## Task details
Retype the records below word for word and omit any image.

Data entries

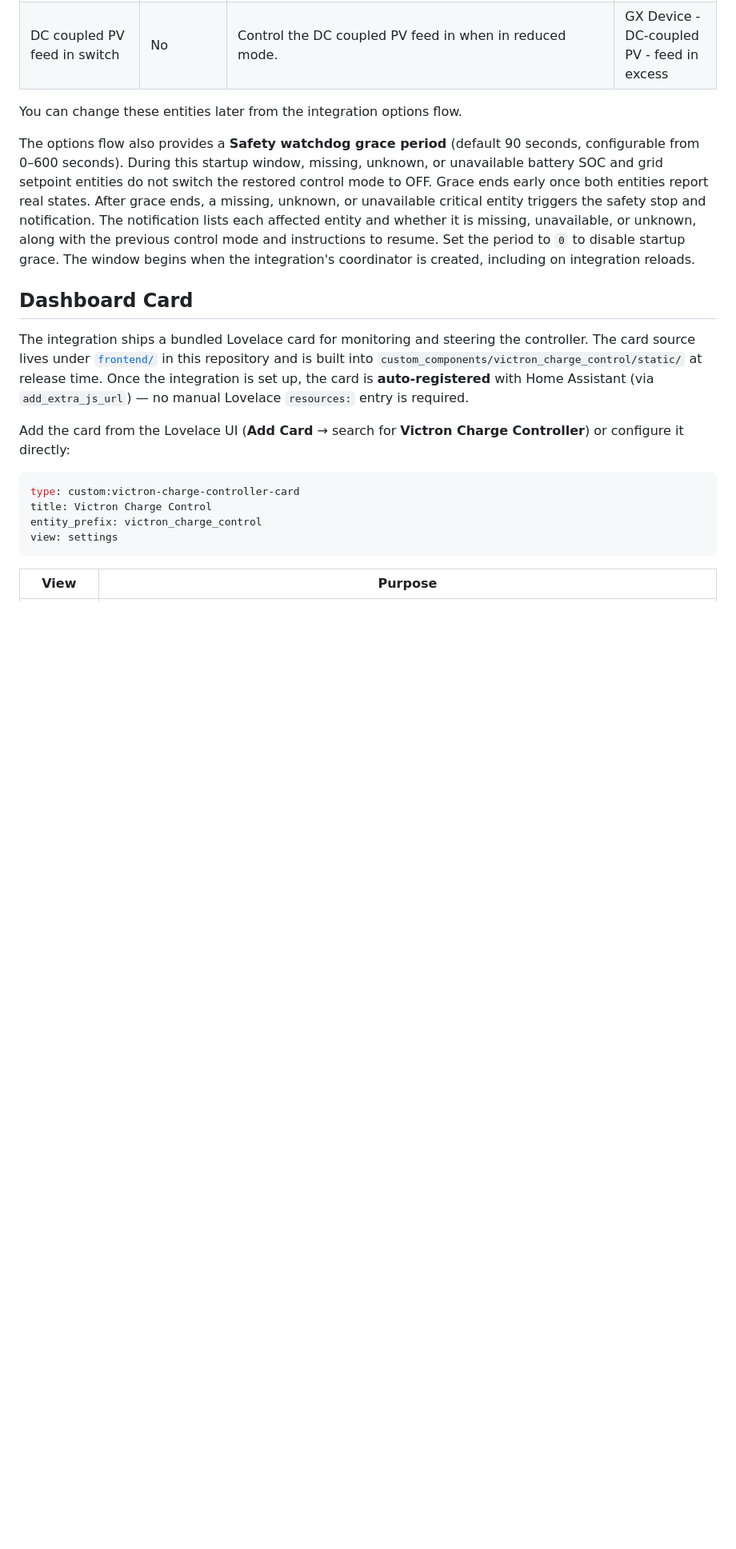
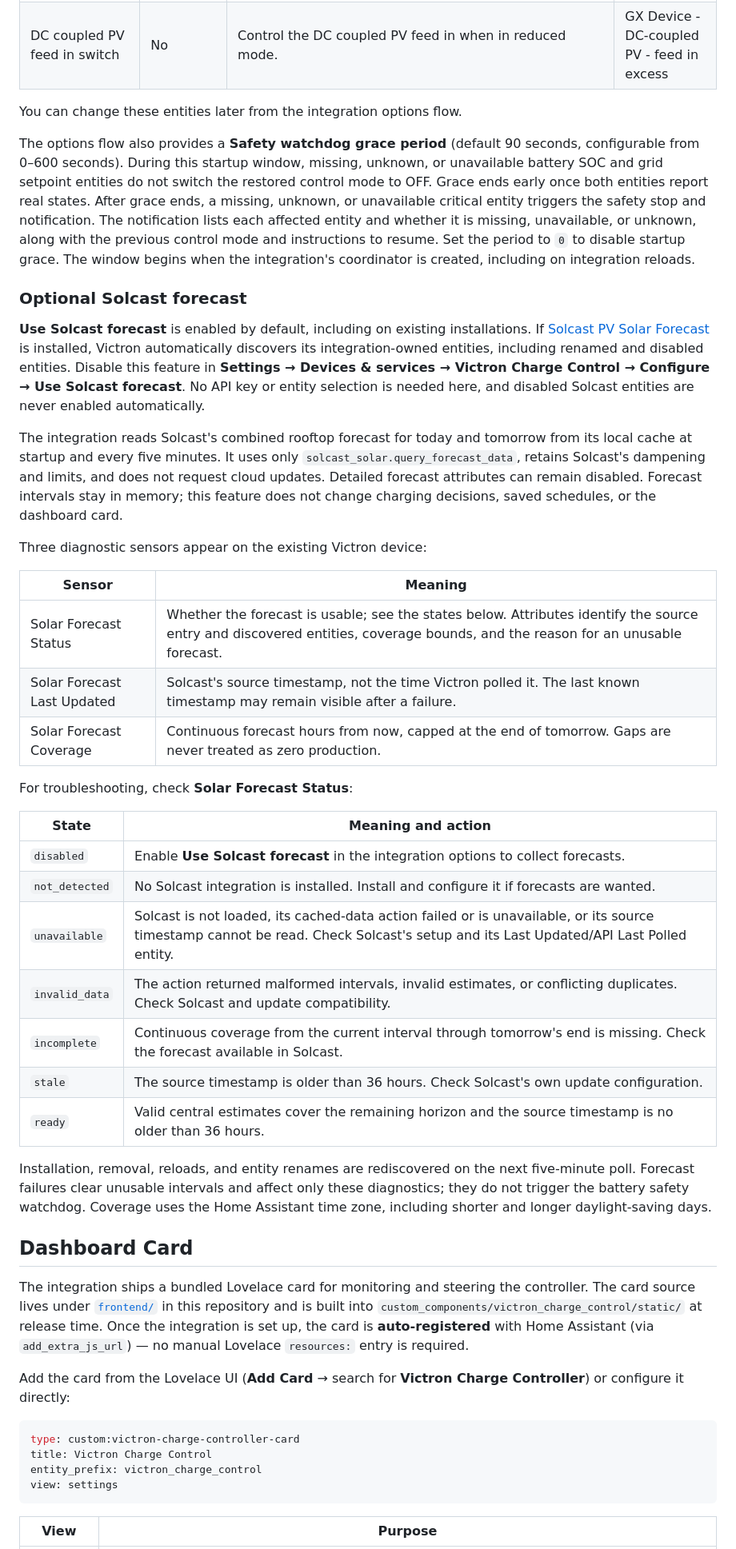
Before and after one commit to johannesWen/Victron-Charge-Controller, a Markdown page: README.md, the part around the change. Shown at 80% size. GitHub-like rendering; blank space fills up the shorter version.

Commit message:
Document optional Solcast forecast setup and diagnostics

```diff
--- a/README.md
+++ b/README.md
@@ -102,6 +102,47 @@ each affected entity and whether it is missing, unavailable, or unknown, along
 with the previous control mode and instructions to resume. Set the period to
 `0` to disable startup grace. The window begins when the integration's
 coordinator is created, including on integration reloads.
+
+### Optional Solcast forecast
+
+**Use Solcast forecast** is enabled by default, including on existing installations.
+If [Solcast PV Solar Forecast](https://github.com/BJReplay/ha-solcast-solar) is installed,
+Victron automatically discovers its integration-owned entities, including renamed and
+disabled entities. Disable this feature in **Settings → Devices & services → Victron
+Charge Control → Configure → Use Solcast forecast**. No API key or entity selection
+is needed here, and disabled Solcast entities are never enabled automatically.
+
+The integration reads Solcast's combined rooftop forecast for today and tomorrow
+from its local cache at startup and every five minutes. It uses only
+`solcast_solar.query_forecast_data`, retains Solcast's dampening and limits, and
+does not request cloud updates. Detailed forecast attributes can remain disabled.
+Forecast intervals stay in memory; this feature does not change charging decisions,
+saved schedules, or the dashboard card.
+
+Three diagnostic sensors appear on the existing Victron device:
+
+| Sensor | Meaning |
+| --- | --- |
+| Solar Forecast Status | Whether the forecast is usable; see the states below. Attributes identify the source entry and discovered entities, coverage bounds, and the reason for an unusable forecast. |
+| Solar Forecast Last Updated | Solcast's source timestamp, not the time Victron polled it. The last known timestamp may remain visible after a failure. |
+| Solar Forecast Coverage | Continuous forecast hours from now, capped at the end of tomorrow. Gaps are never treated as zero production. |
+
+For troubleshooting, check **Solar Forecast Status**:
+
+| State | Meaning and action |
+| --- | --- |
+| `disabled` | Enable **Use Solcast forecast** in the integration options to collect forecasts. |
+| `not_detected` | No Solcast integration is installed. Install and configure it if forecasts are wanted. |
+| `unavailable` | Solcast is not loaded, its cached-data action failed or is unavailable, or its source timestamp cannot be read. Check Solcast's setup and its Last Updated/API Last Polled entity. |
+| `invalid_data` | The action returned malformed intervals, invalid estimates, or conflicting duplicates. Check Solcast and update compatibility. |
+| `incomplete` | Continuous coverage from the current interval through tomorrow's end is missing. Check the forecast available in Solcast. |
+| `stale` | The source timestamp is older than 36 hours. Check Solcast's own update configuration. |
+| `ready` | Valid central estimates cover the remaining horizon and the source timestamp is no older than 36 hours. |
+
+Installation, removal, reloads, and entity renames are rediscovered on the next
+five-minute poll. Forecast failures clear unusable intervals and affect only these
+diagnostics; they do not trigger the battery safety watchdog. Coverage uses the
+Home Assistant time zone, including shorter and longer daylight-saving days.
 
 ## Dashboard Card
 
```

## Solution for this exercise
Before and after one commit to johannesWen/Victron-Charge-Controller, a Markdown page: README.md, the part around the change. Shown at 80% size. GitHub-like rendering; blank space fills up the shorter version.

Commit message:
Document optional Solcast forecast setup and diagnostics

```diff
--- a/README.md
+++ b/README.md
@@ -102,6 +102,47 @@ each affected entity and whether it is missing, unavailable, or unknown, along
 with the previous control mode and instructions to resume. Set the period to
 `0` to disable startup grace. The window begins when the integration's
 coordinator is created, including on integration reloads.
+
+### Optional Solcast forecast
+
+**Use Solcast forecast** is enabled by default, including on existing installations.
+If [Solcast PV Solar Forecast](https://github.com/BJReplay/ha-solcast-solar) is installed,
+Victron automatically discovers its integration-owned entities, including renamed and
+disabled entities. Disable this feature in **Settings → Devices & services → Victron
+Charge Control → Configure → Use Solcast forecast**. No API key or entity selection
+is needed here, and disabled Solcast entities are never enabled automatically.
+
+The integration reads Solcast's combined rooftop forecast for today and tomorrow
+from its local cache at startup and every five minutes. It uses only
+`solcast_solar.query_forecast_data`, retains Solcast's dampening and limits, and
+does not request cloud updates. Detailed forecast attributes can remain disabled.
+Forecast intervals stay in memory; this feature does not change charging decisions,
+saved schedules, or the dashboard card.
+
+Three diagnostic sensors appear on the existing Victron device:
+
+| Sensor | Meaning |
+| --- | --- |
+| Solar Forecast Status | Whether the forecast is usable; see the states below. Attributes identify the source entry and discovered entities, coverage bounds, and the reason for an unusable forecast. |
+| Solar Forecast Last Updated | Solcast's source timestamp, not the time Victron polled it. The last known timestamp may remain visible after a failure. |
+| Solar Forecast Coverage | Continuous forecast hours from now, capped at the end of tomorrow. Gaps are never treated as zero production. |
+
+For troubleshooting, check **Solar Forecast Status**:
+
+| State | Meaning and action |
+| --- | --- |
+| `disabled` | Enable **Use Solcast forecast** in the integration options to collect forecasts. |
+| `not_detected` | No Solcast integration is installed. Install and configure it if forecasts are wanted. |
+| `unavailable` | Solcast is not loaded, its cached-data action failed or is unavailable, or its source timestamp cannot be read. Check Solcast's setup and its Last Updated/API Last Polled entity. |
+| `invalid_data` | The action returned malformed intervals, invalid estimates, or conflicting duplicates. Check Solcast and update compatibility. |
+| `incomplete` | Continuous coverage from the current interval through tomorrow's end is missing. Check the forecast available in Solcast. |
+| `stale` | The source timestamp is older than 36 hours. Check Solcast's own update configuration. |
+| `ready` | Valid central estimates cover the remaining horizon and the source timestamp is no older than 36 hours. |
+
+Installation, removal, reloads, and entity renames are rediscovered on the next
+five-minute poll. Forecast failures clear unusable intervals and affect only these
+diagnostics; they do not trigger the battery safety watchdog. Coverage uses the
+Home Assistant time zone, including shorter and longer daylight-saving days.
 
 ## Dashboard Card
 
```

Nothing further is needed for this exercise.